Task instructions: Please filter the listing for the string "page" and copy each matching line.

Task material:
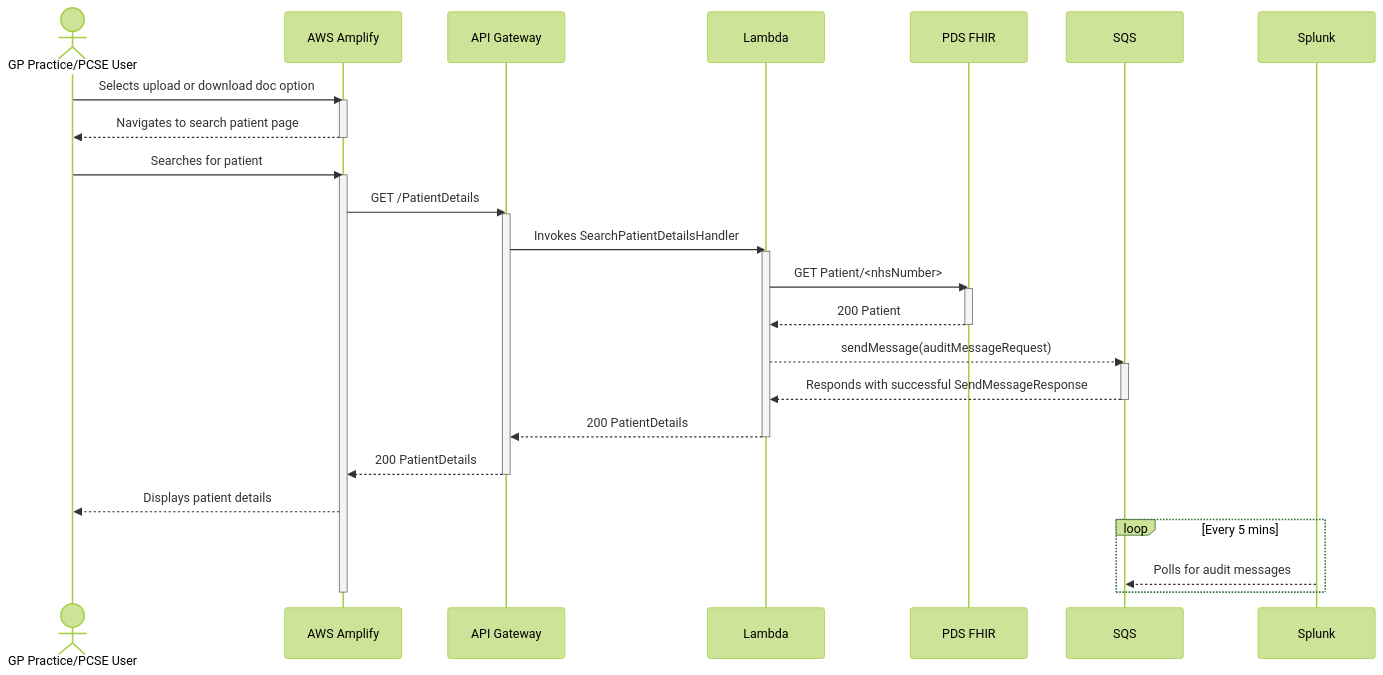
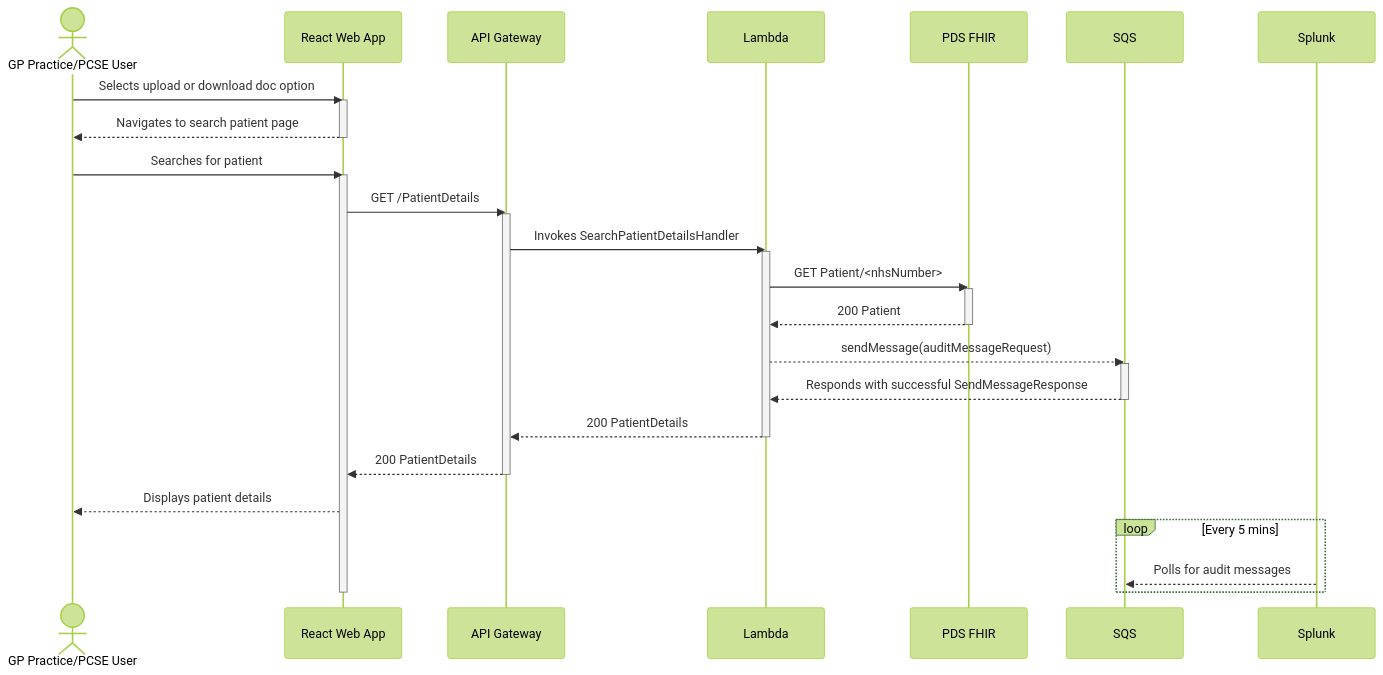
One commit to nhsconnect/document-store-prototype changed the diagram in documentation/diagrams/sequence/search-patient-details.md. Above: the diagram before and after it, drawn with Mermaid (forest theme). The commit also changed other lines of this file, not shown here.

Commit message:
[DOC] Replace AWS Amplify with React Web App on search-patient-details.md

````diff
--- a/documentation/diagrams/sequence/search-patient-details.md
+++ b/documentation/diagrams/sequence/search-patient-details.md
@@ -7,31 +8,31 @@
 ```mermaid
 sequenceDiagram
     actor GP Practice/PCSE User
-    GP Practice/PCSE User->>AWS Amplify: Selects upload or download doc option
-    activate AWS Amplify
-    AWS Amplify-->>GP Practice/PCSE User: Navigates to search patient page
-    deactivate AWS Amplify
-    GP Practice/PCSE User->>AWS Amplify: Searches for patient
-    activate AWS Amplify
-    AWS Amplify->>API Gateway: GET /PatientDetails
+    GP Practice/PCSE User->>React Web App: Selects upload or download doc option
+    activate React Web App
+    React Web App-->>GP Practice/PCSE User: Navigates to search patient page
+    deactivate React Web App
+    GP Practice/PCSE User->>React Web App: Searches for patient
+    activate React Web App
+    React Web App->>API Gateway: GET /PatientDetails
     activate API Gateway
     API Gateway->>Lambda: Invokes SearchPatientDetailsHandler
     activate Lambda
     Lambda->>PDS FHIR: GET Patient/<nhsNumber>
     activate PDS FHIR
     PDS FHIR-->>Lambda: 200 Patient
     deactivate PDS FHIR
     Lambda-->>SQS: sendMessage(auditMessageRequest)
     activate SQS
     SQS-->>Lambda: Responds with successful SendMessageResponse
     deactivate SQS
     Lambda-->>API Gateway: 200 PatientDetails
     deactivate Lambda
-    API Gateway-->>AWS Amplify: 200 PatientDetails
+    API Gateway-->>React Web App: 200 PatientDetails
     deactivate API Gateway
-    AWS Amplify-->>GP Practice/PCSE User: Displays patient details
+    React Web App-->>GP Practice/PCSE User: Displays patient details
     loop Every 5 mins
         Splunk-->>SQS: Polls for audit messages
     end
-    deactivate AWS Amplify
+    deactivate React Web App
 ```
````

==

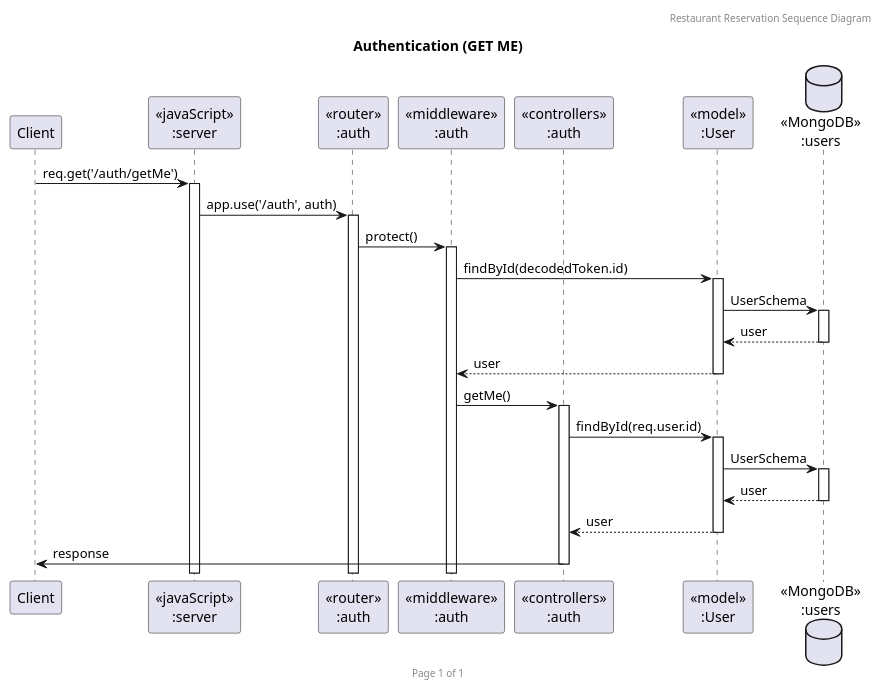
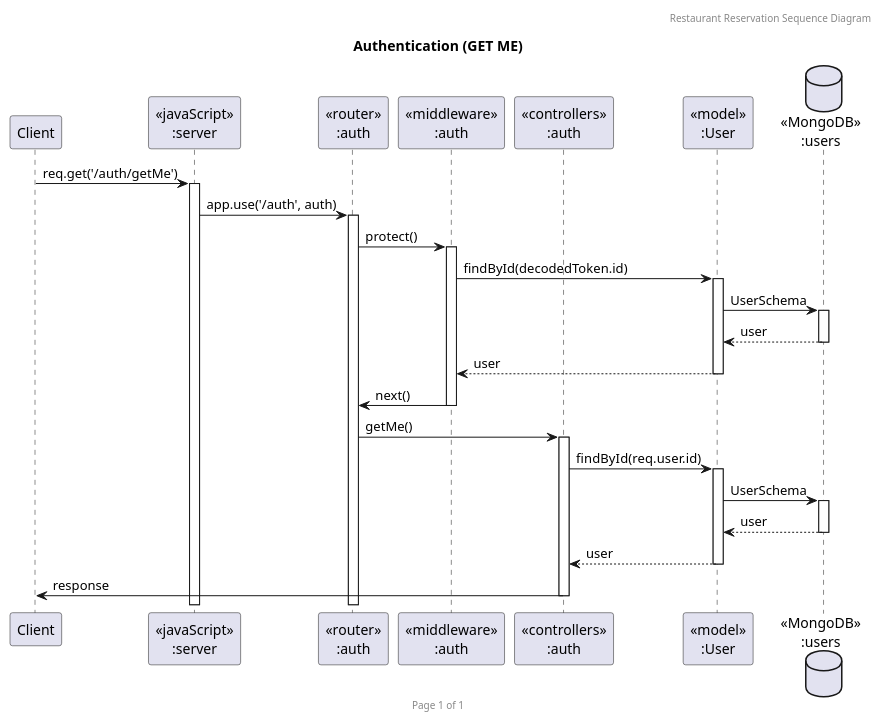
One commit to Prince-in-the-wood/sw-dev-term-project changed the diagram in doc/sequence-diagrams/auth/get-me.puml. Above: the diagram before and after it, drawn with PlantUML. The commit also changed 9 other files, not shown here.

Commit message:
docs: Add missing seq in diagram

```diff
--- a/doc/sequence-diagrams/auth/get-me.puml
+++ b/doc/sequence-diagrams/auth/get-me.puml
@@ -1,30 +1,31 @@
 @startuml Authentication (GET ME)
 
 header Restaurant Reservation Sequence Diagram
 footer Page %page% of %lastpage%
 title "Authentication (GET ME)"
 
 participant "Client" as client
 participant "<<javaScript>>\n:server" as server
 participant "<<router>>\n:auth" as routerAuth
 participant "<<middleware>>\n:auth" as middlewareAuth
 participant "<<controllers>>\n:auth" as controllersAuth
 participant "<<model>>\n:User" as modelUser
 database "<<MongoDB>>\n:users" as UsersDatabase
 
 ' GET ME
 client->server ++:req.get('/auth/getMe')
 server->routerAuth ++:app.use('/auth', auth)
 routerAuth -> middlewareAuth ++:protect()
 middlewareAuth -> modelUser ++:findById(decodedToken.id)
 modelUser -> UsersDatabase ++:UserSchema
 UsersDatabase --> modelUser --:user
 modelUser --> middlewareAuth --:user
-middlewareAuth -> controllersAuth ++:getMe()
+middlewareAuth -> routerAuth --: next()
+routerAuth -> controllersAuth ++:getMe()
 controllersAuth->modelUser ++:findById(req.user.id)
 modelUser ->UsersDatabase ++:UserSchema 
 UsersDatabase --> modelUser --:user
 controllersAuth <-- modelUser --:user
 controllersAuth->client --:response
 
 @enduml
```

Task output:
-    AWS Amplify-->>GP Practice/PCSE User: Navigates to search patient page
+    React Web App-->>GP Practice/PCSE User: Navigates to search patient page
 footer Page %page% of %lastpage%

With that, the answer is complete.